Paving A Better Path For Your Child


There is no more fundamental desire in a father than to help make a better life for his kids. He wants them to avoid the mistakes, trials, and frustrations that he has experienced, and to help them achieve their goals without regret.

Of course, that’s much easier said than done. There is a lot that goes into making a great life for your kid, but your desire to do so is an essential first step to making it happen.

The first thing you need to do is know your kid. From the time he or she is big enough to exhibit personality, you should be painting a picture of who your child is and what makes him or her tick. You may have a shy child. Your child may be artistic. Whatever you see developing, encourage it in a positive direction and avoid the temptation to turn your kid into a new version of you.

Sports are a great example of this. Some kids just wake up with a desire to get a ball and start dribbling. Encourage that, even if you don’t know a travel from a flagrant foul. If you make the effort to involve your kids in the sports they enjoy, you’ll identify good adults who will be able to develop their talents.
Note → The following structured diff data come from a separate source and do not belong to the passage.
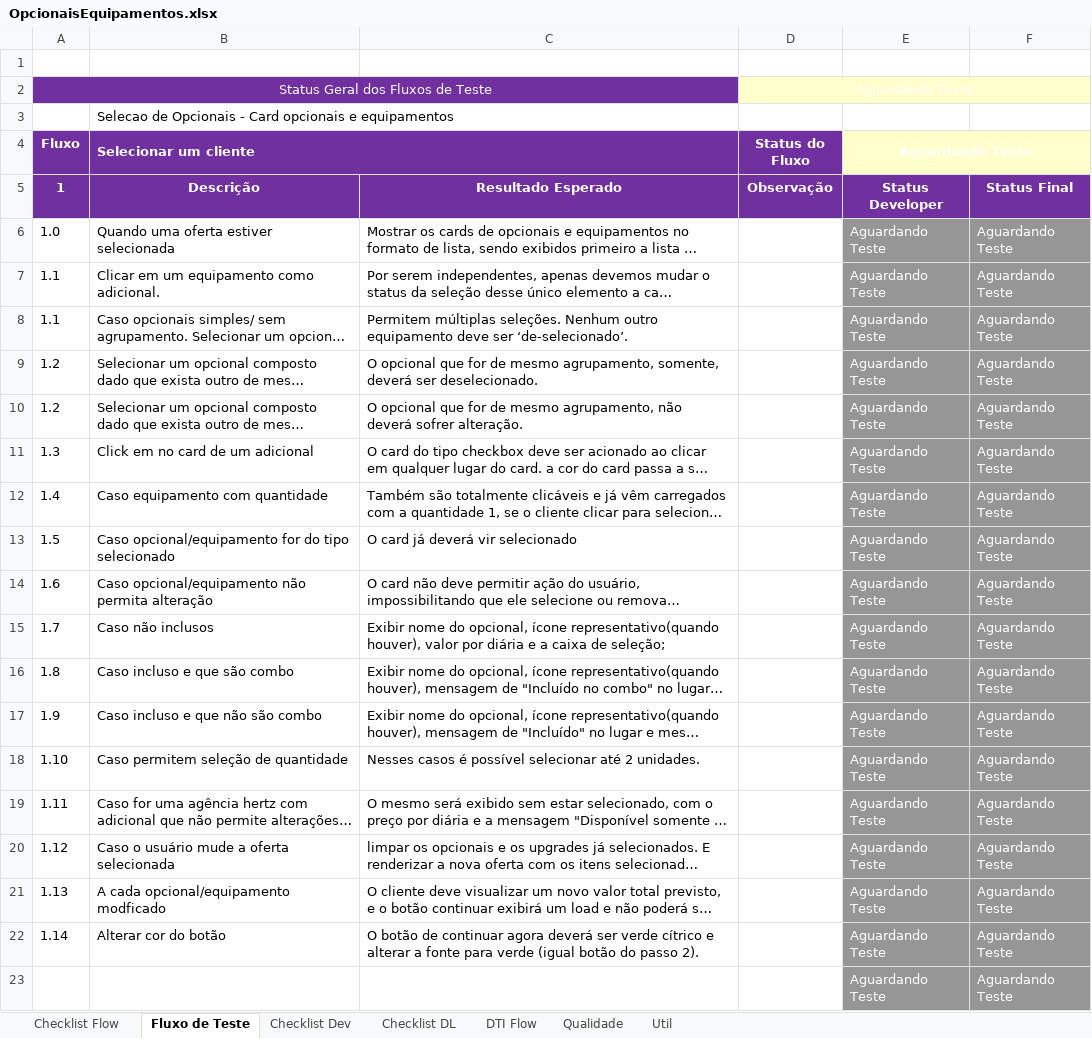
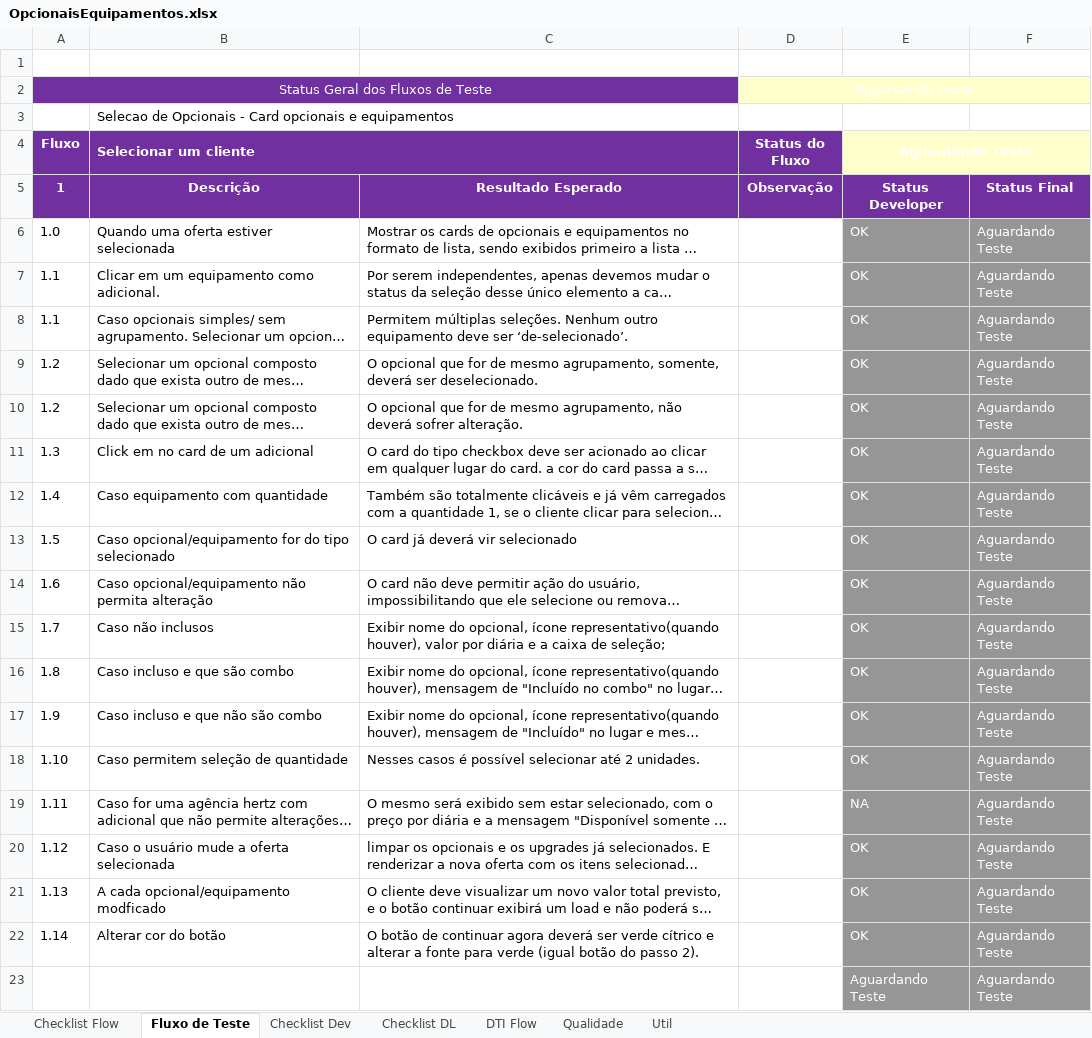
Before and after one commit to shazamcanaisdigitais/roteirosDeTeste, an Excel workbook: TerceiroPasso/OpcionaisEquipamentos.xlsx, sheet Fluxo de Teste, drawn as a sheet; long unchanged cells end in …; values as stored, in another font and other column widths than the file's, no borders; conditional formats not drawn; the diff names each change by its address in the sheet, - before the commit and + after, or states it on an @@ line.

Commit message:
roteiro de teste opcionais/equipamentos

```diff
--- a/TerceiroPasso/OpcionaisEquipamentos.xlsx (sheet Fluxo de Teste)
+++ b/TerceiroPasso/OpcionaisEquipamentos.xlsx (sheet Fluxo de Teste)
-E6:E18 (Aguardando Teste): Aguardando Teste
+E6:E18 (Aguardando Teste): OK
-E19 (Aguardando Teste): Aguardando Teste
+E19 (Aguardando Teste): NA
-E20:E22 (Aguardando Teste): Aguardando Teste
+E20:E22 (Aguardando Teste): OK
```
Also changed, not shown: charts or pictures.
If there’s real ability there, you can be the one to help them assess their prospects of playing in college, guiding them in how to contact college coaches and promote themselves at the next level.

Not only is it important to encourage your child in positive pursuits, it’s also important to steer them away from destructive ones. With so much that can be done online without parents knowing, it’s easier than ever for your child to get involved in things that are intended for adults. Working through the teachable moments about any dangerous behavior is incredibly important for your kids, and it can give you the opportunity to teach responsibility, maturity, and self-control.

The process of teaching is, in and of itself, a real challenge for dads. Not only does your kid need to understand the lesson you’re trying to teach, he also needs to hear it in a way that makes him receptive.

Kids hate nagging. The more you preach, teach, extol, and espouse, the less they will listen. They reach a point where they’ll just nod and give you an exasperated “Okaaaay!” to try to get you to stop. Is this disrespectful? Sure it is, but it should also send you the message that you are running it into the ground. Your kids will only absorb what they pay attention to, and re-hashing the same point endlessly is worthless.

Speaking of lessons, always reinforce the value of education. While the debate about the need for a four-year degree goes on and on, it’s undeniable that something beyond high school is essential for a realistic prospect of a good job that will provide the lifestyle your kids will want.

This goes back to our initial learning about our kids. The kid who hates to read but loves to work with his hands can go into a skilled occupation like welding or fabrication, bypassing the bachelor’s and setting out on a gratifying and lucrative career. Likewise, if you have a kid that explores scientific discovery or really connects with health care, college is the place. The better you know your kids, the better you can advise them, but even as you form your understanding of your kids, you can impress upon them the importance of more than just that diploma at age 18.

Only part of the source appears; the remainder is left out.